Occasionally, inefficient practices may also win in these arrangements. For instance, sometimes practices spend too much or cannot take advantage of economies of scale to increase efficiencies. So, it may take an outside entity to improve profitability. Of course, this assumes that the private equity entity knows how to run a practice better than the original employer and delivers some of the added profits to the radiologists. (Many times, that is not true!)
Unfortunately, the biggest losers are the former non-partner stakeholders. These include full-time employees and employees on a partnership track. A buyout can derail the best-laid plans for the future. No longer can partnership track radiologists collect upon the sweat equity they have already committed to their years of practice. Likewise, former employees can no longer count on a similar job structure and contract.
The former younger partners may also lose a bit in the deal. No longer can they rely on many years of good salary ahead. The private equity firm will determine its future. On the other hand, at least these former partners will get a portion of a nest egg to add to their future retirement savings in the buyout.
Unlike those practices that stand to gain from a private equity arrangement, other private equity practices may liquidate the assets of an imaging business to the bare bone and improve profitability on paper so that the private equity firm can eventually resell the company to another entity. These sorts of practices can destroy a radiology imaging center. Good employees leave. Morale declines. And ultimately, the radiology practice can cease to exist. It can certainly happen.
How Much Can You Stand To Gain Or Lose?
So, if you are on the winning side of the equation and make 400,000 dollars per year, you may collect over 4-5 million dollars depending on who formerly owned the equipment and resources. That number, combined with continued employment, may satisfy those winners in the deal.
In the losing lane, non-partners no longer have the chance to build equity in practice. If you think about it, you have already committed three years to a partnership track, and the business has not already made you a partner; you have already lost those dollars of sweat equity. So, if your salary was 300,000 and the practice partners made 500,000, you have lost out on the difference of 200,000 dollars per year for three years or 600,000 dollars. You have also missed out on the ability to collect the 500,000 dollars in perpetuity once you have become a partner. Now, you are subject to the whims of the private equity firm.
The Basics Of Private Equity Buyouts
Describing a private equity buyout is relatively simple. It merely follows the laws of economics. You win if you are on the right side of the equation (the senior and private equity partners). On the other hand, if the equation does not favor you (most employees and some junior partners), you lose.
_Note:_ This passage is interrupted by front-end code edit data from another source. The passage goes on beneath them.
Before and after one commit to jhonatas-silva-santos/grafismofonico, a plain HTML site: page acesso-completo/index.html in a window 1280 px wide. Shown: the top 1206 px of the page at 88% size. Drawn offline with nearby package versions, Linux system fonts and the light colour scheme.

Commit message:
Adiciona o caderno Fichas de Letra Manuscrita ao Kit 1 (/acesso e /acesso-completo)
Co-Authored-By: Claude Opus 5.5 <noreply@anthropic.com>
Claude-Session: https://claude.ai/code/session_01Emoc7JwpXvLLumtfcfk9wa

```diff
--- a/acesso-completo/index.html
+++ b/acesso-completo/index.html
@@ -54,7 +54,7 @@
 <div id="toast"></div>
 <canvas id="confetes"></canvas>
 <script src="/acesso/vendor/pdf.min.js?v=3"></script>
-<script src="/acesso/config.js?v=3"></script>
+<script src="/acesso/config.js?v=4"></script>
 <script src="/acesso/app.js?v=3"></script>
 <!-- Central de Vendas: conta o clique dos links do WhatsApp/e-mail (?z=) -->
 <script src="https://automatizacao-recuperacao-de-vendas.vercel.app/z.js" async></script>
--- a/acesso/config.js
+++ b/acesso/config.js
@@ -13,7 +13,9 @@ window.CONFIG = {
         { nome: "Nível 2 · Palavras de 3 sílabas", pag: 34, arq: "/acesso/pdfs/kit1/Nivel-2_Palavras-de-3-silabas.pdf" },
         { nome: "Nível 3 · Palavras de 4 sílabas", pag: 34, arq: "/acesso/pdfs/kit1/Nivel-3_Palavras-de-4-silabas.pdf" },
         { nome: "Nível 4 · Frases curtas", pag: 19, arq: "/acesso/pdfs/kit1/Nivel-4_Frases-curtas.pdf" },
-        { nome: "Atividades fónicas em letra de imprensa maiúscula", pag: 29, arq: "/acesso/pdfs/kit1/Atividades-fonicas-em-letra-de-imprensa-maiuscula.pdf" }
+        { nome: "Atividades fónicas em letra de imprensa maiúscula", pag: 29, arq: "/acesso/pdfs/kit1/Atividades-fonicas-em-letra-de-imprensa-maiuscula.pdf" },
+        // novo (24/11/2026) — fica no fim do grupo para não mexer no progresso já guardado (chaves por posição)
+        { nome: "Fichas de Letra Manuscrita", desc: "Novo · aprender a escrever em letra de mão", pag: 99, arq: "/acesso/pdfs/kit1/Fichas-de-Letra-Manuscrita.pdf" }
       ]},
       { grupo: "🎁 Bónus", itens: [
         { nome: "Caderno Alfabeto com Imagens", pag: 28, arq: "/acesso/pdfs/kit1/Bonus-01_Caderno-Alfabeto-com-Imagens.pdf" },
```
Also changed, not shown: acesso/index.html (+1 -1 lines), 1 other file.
So, if you are fortunate enough to choose among multiple deals, ensure you are doing what is best for your practice. A private equity deal can enhance or destroy your radiologists’ livelihoods!
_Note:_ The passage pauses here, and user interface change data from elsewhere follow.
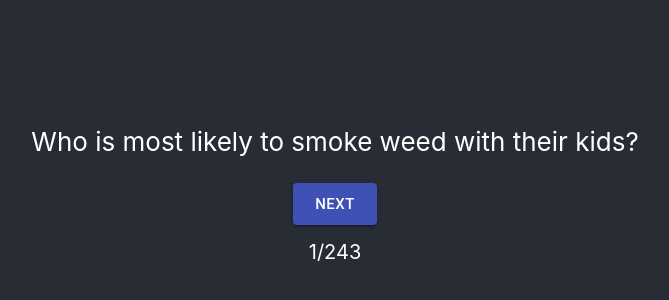
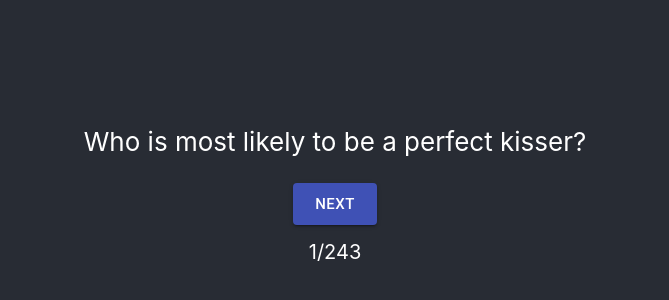
Before and after one commit to niedzii/pszczolki-ui, a React (Create React App) app: page / in a window 1280 px wide. Shown: the part 218-518 px from the top of the page, without its empty margins (305-974 px from the left). Built offline with nearby package versions, Linux system fonts and the light colour scheme.

Commit message:
removed on click shuffling

```diff
--- a/src/App.tsx
+++ b/src/App.tsx
@@ -1,13 +1,18 @@
-import React, {useState} from 'react';
+import React, {useEffect, useState} from 'react';
 import './App.css';
 import {Button} from "@material-ui/core";
-import {css, keyframes} from "emotion";
+import {css} from "emotion";
 import {questions} from "./Questions";
 
 const App: React.FC = () => {
 
     let [index, setIndex] = useState(0);
     let [buttonLabel, setButtonLabel] = useState('Next');
+    let [wimlts, setWimlts] = useState([] as string[]);
+
+    useEffect(() => {
+        setWimlts(shuffle(questions));
+    }, []);
 
     function getNext(): void {
         setIndex(++index);
@@ -20,8 +25,6 @@ const App: React.FC = () => {
             setIndex(0)
         }
     }
-
-    const wimlts: string[] = shuffle(questions);
 
     const counter = css`
         padding-top: 15px;
@@ -56,7 +59,6 @@ const App: React.FC = () => {
                 {index + 1}/{wimlts.length}
             </div>
         </header>
-
     );
 };
 
```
I would love to hear your comments. What do you think about private equity buyouts in the field of radiology? Any experiences with private equity firms?